Exercise instructions. The word "does" may appear in some lines of the data; copy every such line.

╭──

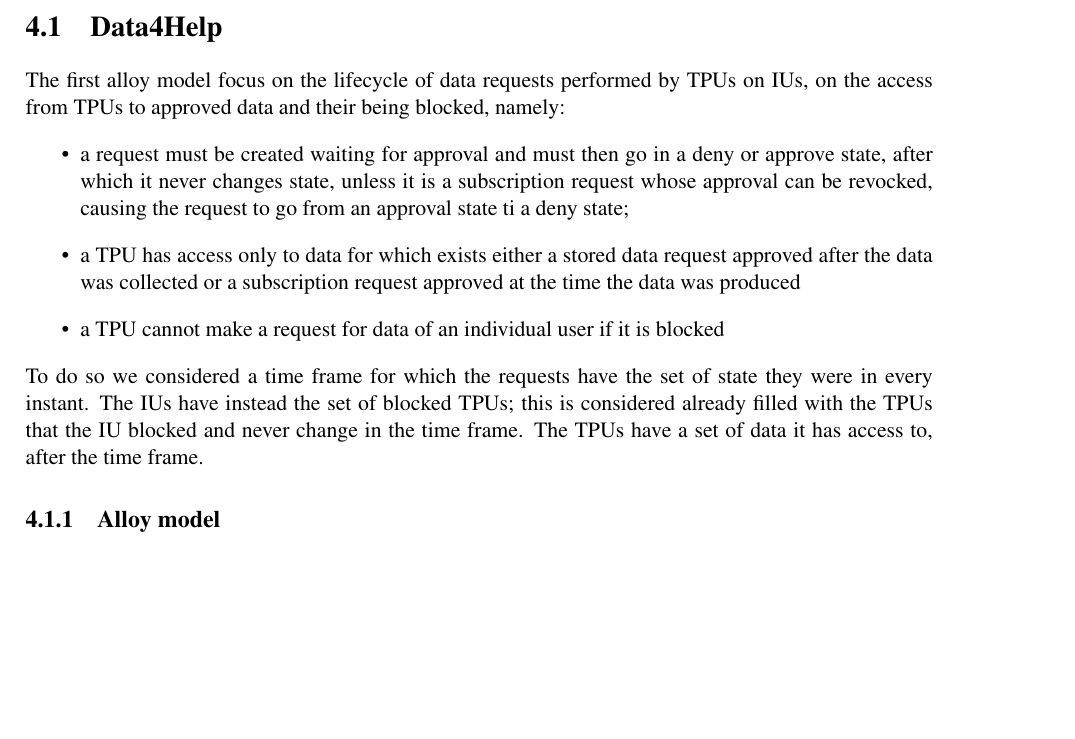
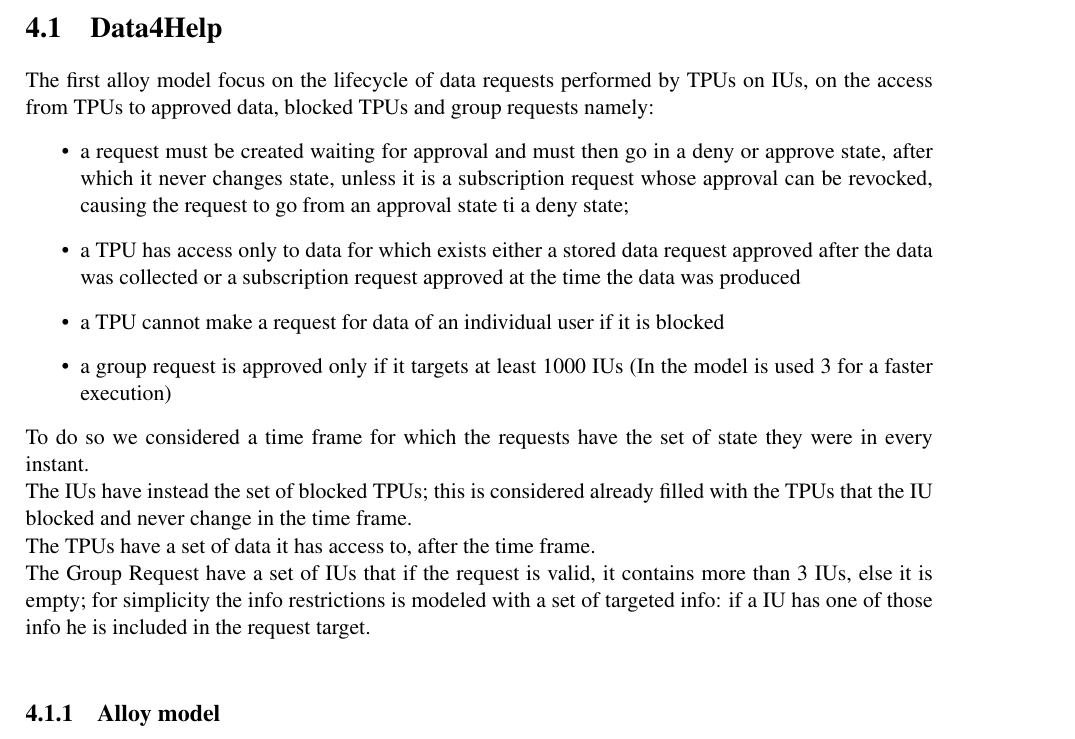
Before and after one commit to BernardoCasasole/ArgiroBattagliaCasasole, a LaTeX thesis (RASD/RASD.tex, which reads RASD/sections/alloy.tex): part of page 54 of 74 before the commit and part of page 54 of 75 after it, cut so that both start at the same text, the shorter picture padded with empty space. Compiled offline with pdfLaTeX.

Commit message:
improved alloy description

```diff
--- a/RASD/sections/alloy.tex
+++ b/RASD/sections/alloy.tex
@@ -1,13 +1,16 @@
 \section{Data4Help}
-The first alloy model focus on the lifecycle of data requests performed by TPUs on IUs, on the access from TPUs to approved data and their being blocked, namely:
+The first alloy model focus on the lifecycle of data requests performed by TPUs on IUs, on the access from TPUs to approved data, blocked TPUs and group requests namely:
 \begin{itemize}
 \item a request must be created waiting for approval and must then go in a deny or approve state, after which it never changes state, unless it is a subscription request whose approval can be revocked, causing the request to go from an approval state ti a deny state;
 \item a TPU has access only to data for which exists either a stored data request approved after the data was collected or a subscription request approved at the time the data was produced
 \item a TPU cannot make a request for data of an individual user if it is blocked
+\item a group request is approved only if it targets at least 1000 IUs (In the model is used 3 for a faster execution)
 \end{itemize}
-To do so we considered a time frame for which the requests have the set of state they were in every instant.
-The IUs have instead the set of blocked TPUs; this is considered already filled with the TPUs that the IU blocked and never change in the time frame.
-The TPUs have a set of data it has access to, after the time frame.
+To do so we considered a time frame for which the requests have the set of state they were in every instant.  \\
+The IUs have instead the set of blocked TPUs; this is considered already filled with the TPUs that the IU blocked and never change in the time frame. \\
+The TPUs have a set of data it has access to, after the time frame. \\
+The Group Request have a set of IUs that if the request is valid, it contains more than 3 IUs, else it is empty; for simplicity the info restrictions is modeled with a set of targeted info: if a IU has one of those info he is included in the request target.
+\\
 \subsection{Alloy model}
 \input{sections/alloy/alloyD4H}
 \subsection{Generated world}
```
Also changed, not shown: 2 other files.
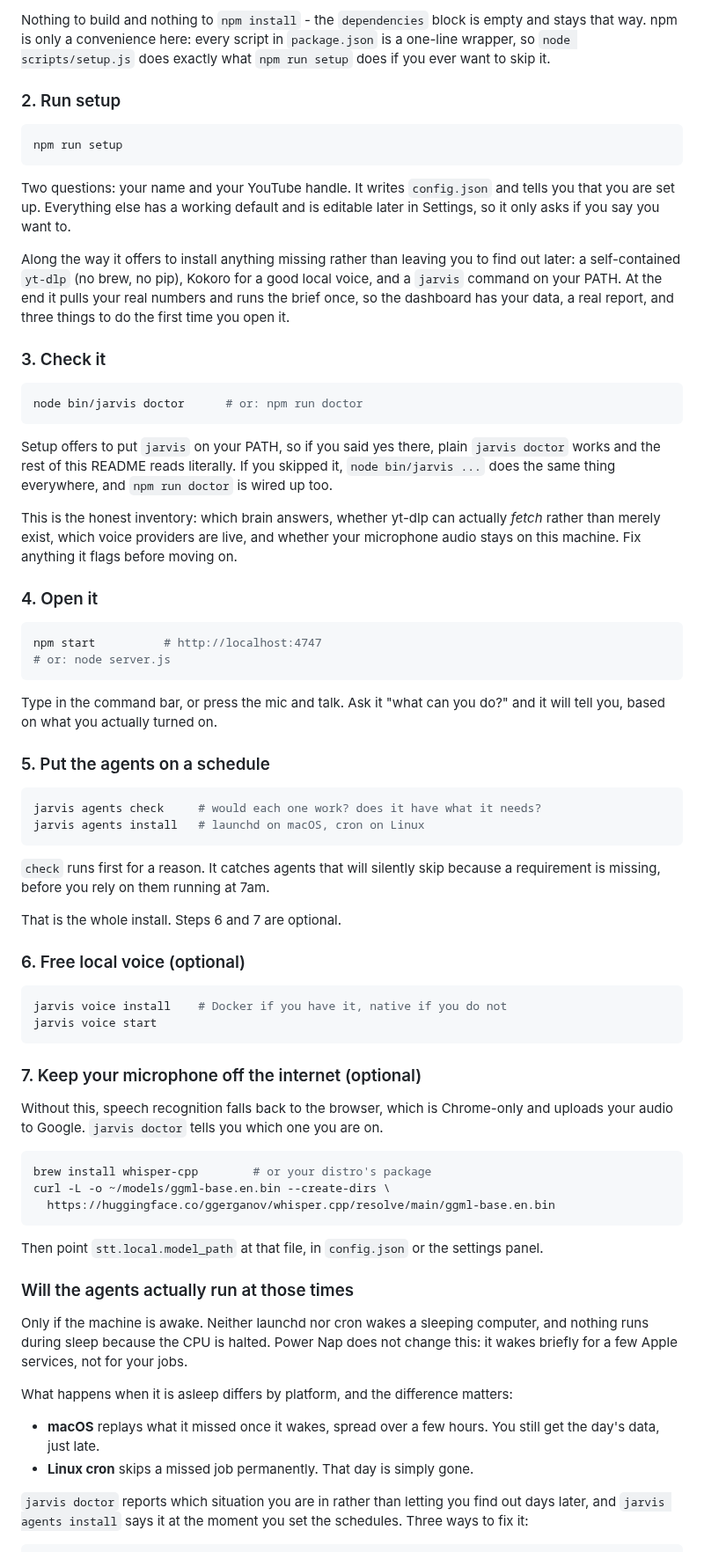
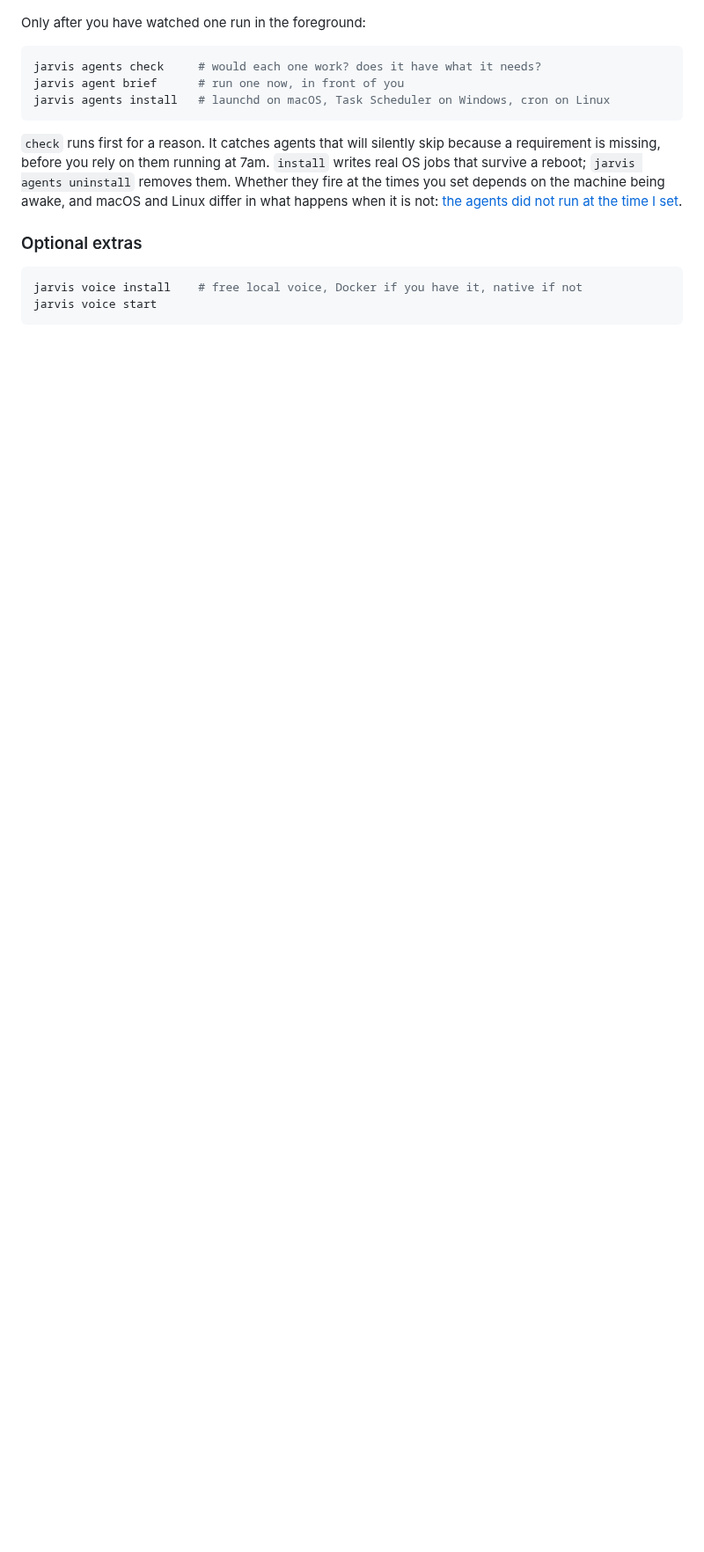
Before and after one commit to tylerprogramming/jarvis-public, a Markdown page: README.md, the part around one of its changes. Shown at 88% size. GitHub-like rendering; blank space fills up the shorter version.

````diff
--- a/README.md
+++ b/README.md
@@ -223,98 +189,22 @@ that the connection works.
-Nothing to build and nothing to `npm install` - the `dependencies` block is
-empty and stays that way. npm is only a convenience here: every script in
-`package.json` is a one-line wrapper, so `node scripts/setup.js` does exactly
-what `npm run setup` does if you ever want to skip it.
-
-### 2. Run setup
-
-```bash
-npm run setup
-```
-
-Two questions: your name and your YouTube handle. It writes `config.json` and
-tells you that you are set up. Everything else has a working default and is
-editable later in Settings, so it only asks if you say you want to.
-
-Along the way it offers to install anything missing rather than leaving you to
-find out later: a self-contained `yt-dlp` (no brew, no pip), Kokoro for a good
-local voice, and a `jarvis` command on your PATH. At the end it pulls your real
-numbers and runs the brief once, so the dashboard has your data, a real
-report, and three things to do the first time you open it.
-
-### 3. Check it
-
-```bash
-node bin/jarvis doctor      # or: npm run doctor
-```
-
-Setup offers to put `jarvis` on your PATH, so if you said yes there, plain
-`jarvis doctor` works and the rest of this README reads literally. If you
-skipped it, `node bin/jarvis ...` does the same thing everywhere, and
-`npm run doctor` is wired up too.
-
-This is the honest inventory: which brain answers, whether yt-dlp can actually
-*fetch* rather than merely exist, which voice providers are live, and whether
-your microphone audio stays on this machine. Fix anything it flags before
-moving on.
-
-### 4. Open it
-
-```bash
-npm start          # http://localhost:4747
-# or: node server.js
-```
-
-Type in the command bar, or press the mic and talk. Ask it "what can you do?"
-and it will tell you, based on what you actually turned on.
-
-### 5. Put the agents on a schedule
+Only after you have watched one run in the foreground:
 
 ```bash
 jarvis agents check     # would each one work? does it have what it needs?
-jarvis agents install   # launchd on macOS, cron on Linux
+jarvis agent brief      # run one now, in front of you
+jarvis agents install   # launchd on macOS, Task Scheduler on Windows, cron on Linux
 ```
 
 `check` runs first for a reason. It catches agents that will silently skip
 because a requirement is missing, before you rely on them running at 7am.
+`install` writes real OS jobs that survive a reboot; `jarvis agents uninstall`
+removes them. Whether they fire at the times you set depends on the machine
+being awake, and macOS and Linux differ in what happens when it is not:
+[the agents did not run at the time I set](docs/TROUBLESHOOTING.md#the-agents-did-not-run-at-the-time-i-set).
 
-That is the whole install. Steps 6 and 7 are optional.
-
-### 6. Free local voice (optional)
+### Optional extras
 
 ```bash
-jarvis voice install    # Docker if you have it, native if you do not
+jarvis voice install    # free local voice, Docker if you have it, native if not
 jarvis voice start
 ```
 
-### 7. Keep your microphone off the internet (optional)
-
-Without this, speech recognition falls back to the browser, which is
-Chrome-only and uploads your audio to Google. `jarvis doctor` tells you which
-one you are on.
-
-```bash
-brew install whisper-cpp        # or your distro's package
-curl -L -o ~/models/ggml-base.en.bin --create-dirs \
-  https://huggingface.co/ggerganov/whisper.cpp/resolve/main/ggml-base.en.bin
-```
-
-Then point `stt.local.model_path` at that file, in `config.json` or the
-settings panel.
-
-### Will the agents actually run at those times
-
-Only if the machine is awake. Neither launchd nor cron wakes a sleeping
-computer, and nothing runs during sleep because the CPU is halted. Power Nap
-does not change this: it wakes briefly for a few Apple services, not for your
-jobs.
-
-What happens when it is asleep differs by platform, and the difference matters:
-
-- **macOS** replays what it missed once it wakes, spread over a few hours. You
-  still get the day's data, just late.
-- **Linux cron** skips a missed job permanently. That day is simply gone.
-
-`jarvis doctor` reports which situation you are in rather than letting you find
-out days later, and `jarvis agents install` says it at the moment you set the
-schedules. Three ways to fix it:
-
````
Also changed, not shown: other parts of README.md (+49 -105 lines), docs/GETTING-STARTED.md (added, +154 -0 lines), docs/TROUBLESHOOTING.md (added, +248 -0 lines).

╰──

Reply.
-`package.json` is a one-line wrapper, so `node scripts/setup.js` does exactly
-what `npm run setup` does if you ever want to skip it.
-skipped it, `node bin/jarvis ...` does the same thing everywhere, and
 jarvis agents check     # would each one work? does it have what it needs?
-does not change this: it wakes briefly for a few Apple services, not for your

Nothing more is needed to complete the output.